Task requirements: Every line below that holds the word "pictures" must be listed.

Data:
----------

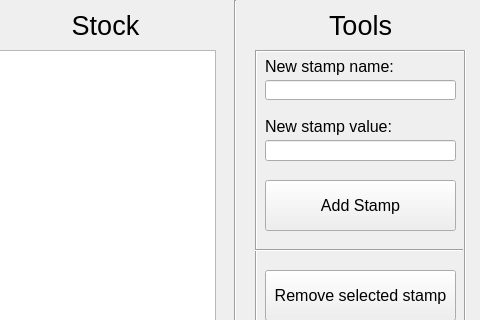
Old version of the form stamp_calc_app/stamp_calc.ui in the repository psidex/StampCalculator; both pictures show x 435 to 915 and y 0 to 320 of the 915 by 472 pixel window.
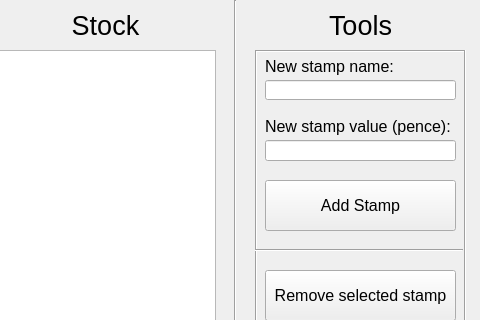
New version of the form. Icons and pictures are not drawn.

Patch:
```diff
--- a/stamp_calc_app/stamp_calc.ui
+++ b/stamp_calc_app/stamp_calc.ui
@@ -489,7 +489,7 @@
       </font>
      </property>
      <property name="text">
-      <string>New stamp value:</string>
+      <string>New stamp value (pence):</string>
      </property>
     </widget>
     <widget class="QLineEdit" name="new_stamp_value_line_edit">
```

----------

Solution:
Old version of the form stamp_calc_app/stamp_calc.ui in the repository psidex/StampCalculator; both pictures show x 435 to 915 and y 0 to 320 of the 915 by 472 pixel window.
New version of the form. Icons and pictures are not drawn.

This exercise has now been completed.